## TASK DIRECTIONS
Within the material below, count every line with the string "ponad". Give no more than the number.
☆ ☆ ☆ ☆ ☆ ☆ ☆
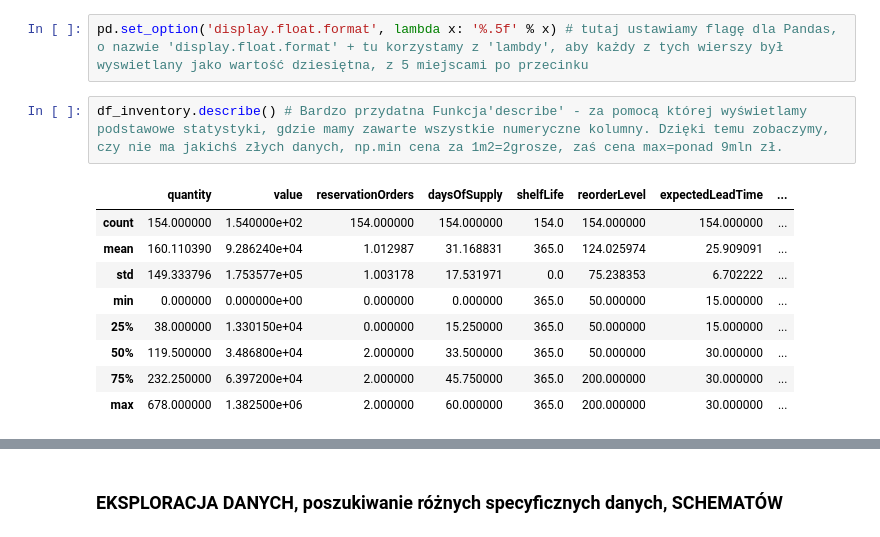
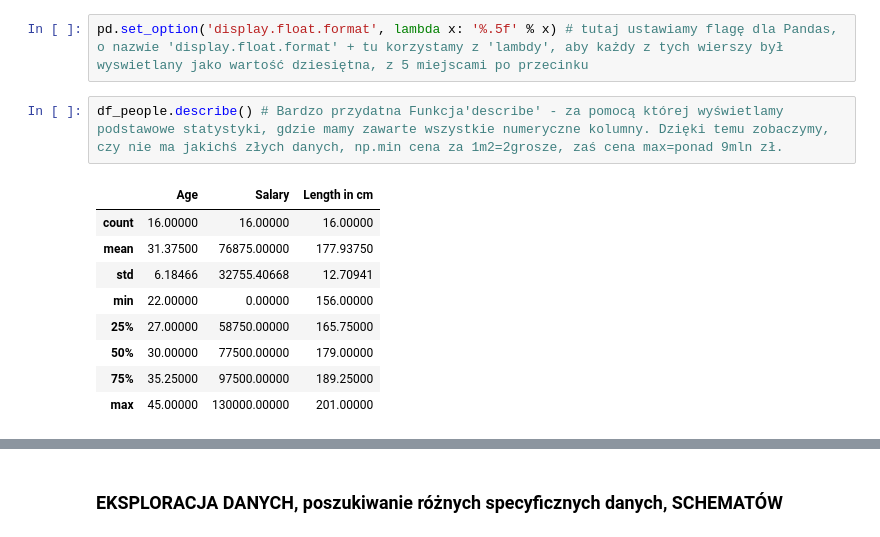
Before and after one commit to PawelWil/PARTII_PawelWiltos_Python_Pandas_Seaborn, a Jupyter notebook: Kod/02_biblioteka_Pythona_PANDAS_to_jest_czesc_Pythona/praca_z_danymi_CzyszczenieDanych.ipynb, the cells around one changed output, grey strips where cells are left out. Saved outputs shown, nothing was run; the diff lists cells and outputs as text.

```diff
--- a/Kod/02_biblioteka_Pythona_PANDAS_to_jest_czesc_Pythona/praca_z_danymi_CzyszczenieDanych.ipynb
+++ b/Kod/02_biblioteka_Pythona_PANDAS_to_jest_czesc_Pythona/praca_z_danymi_CzyszczenieDanych.ipynb
@@ -192,15 +146,15 @@ dtype: int64
 # %%
 pd.set_option('display.float.format', lambda x: '%.5f' % x) # tutaj ustawiamy flagę dla Pandas, o nazwie 'display.float.format' + tu korzystamy z 'lambdy', aby każdy z tych wierszy był wyswietlany jako wartość dziesiętna, z 5 miejscami po przecinku
 # %%
-df_inventory.describe() # Bardzo przydatna Funkcja'describe' - za pomocą której wyświetlamy podstawowe statystyki, gdzie mamy zawarte wszystkie numeryczne kolumny. Dzięki temu zobaczymy, czy nie ma jakichś złych danych, np.min cena za 1m2=2grosze, zaś cena max=ponad 9mln zł.
+df_people.describe() # Bardzo przydatna Funkcja'describe' - za pomocą której wyświetlamy podstawowe statystyki, gdzie mamy zawarte wszystkie numeryczne kolumny. Dzięki temu zobaczymy, czy nie ma jakichś złych danych, np.min cena za 1m2=2grosze, zaś cena max=ponad 9mln zł.
 # %% [output]
-|  | quantity | value | reservationOrders | daysOfSupply | shelfLife | reorderLevel | expectedLeadTime | ... |
-| count | 154.000000 | 1.540000e+02 | 154.000000 | 154.000000 | 154.0 | 154.000000 | 154.000000 | ... |
-| mean | 160.110390 | 9.286240e+04 | 1.012987 | 31.168831 | 365.0 | 124.025974 | 25.909091 | ... |
-| std | 149.333796 | 1.753577e+05 | 1.003178 | 17.531971 | 0.0 | 75.238353 | 6.702222 | ... |
-| min | 0.000000 | 0.000000e+00 | 0.000000 | 0.000000 | 365.0 | 50.000000 | 15.000000 | ... |
-| 25% | 38.000000 | 1.330150e+04 | 0.000000 | 15.250000 | 365.0 | 50.000000 | 15.000000 | ... |
-| 50% | 119.500000 | 3.486800e+04 | 2.000000 | 33.500000 | 365.0 | 50.000000 | 30.000000 | ... |
-| 75% | 232.250000 | 6.397200e+04 | 2.000000 | 45.750000 | 365.0 | 200.000000 | 30.000000 | ... |
-| max | 678.000000 | 1.382500e+06 | 2.000000 | 60.000000 | 365.0 | 200.000000 | 30.000000 | ... |
+|  | Age | Salary | Length in cm |
+| count | 16.00000 | 16.00000 | 16.00000 |
+| mean | 31.37500 | 76875.00000 | 177.93750 |
+| std | 6.18466 | 32755.40668 | 12.70941 |
+| min | 22.00000 | 0.00000 | 156.00000 |
+| 25% | 27.00000 | 58750.00000 | 165.75000 |
+| 50% | 30.00000 | 77500.00000 | 179.00000 |
+| 75% | 35.25000 | 97500.00000 | 189.25000 |
+| max | 45.00000 | 130000.00000 | 201.00000 |
 # %%
```
Also changed, not shown: parts of 33 cells of this notebook.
☆ ☆ ☆ ☆ ☆ ☆ ☆
## SOLUTION TO THE EXERCISE
2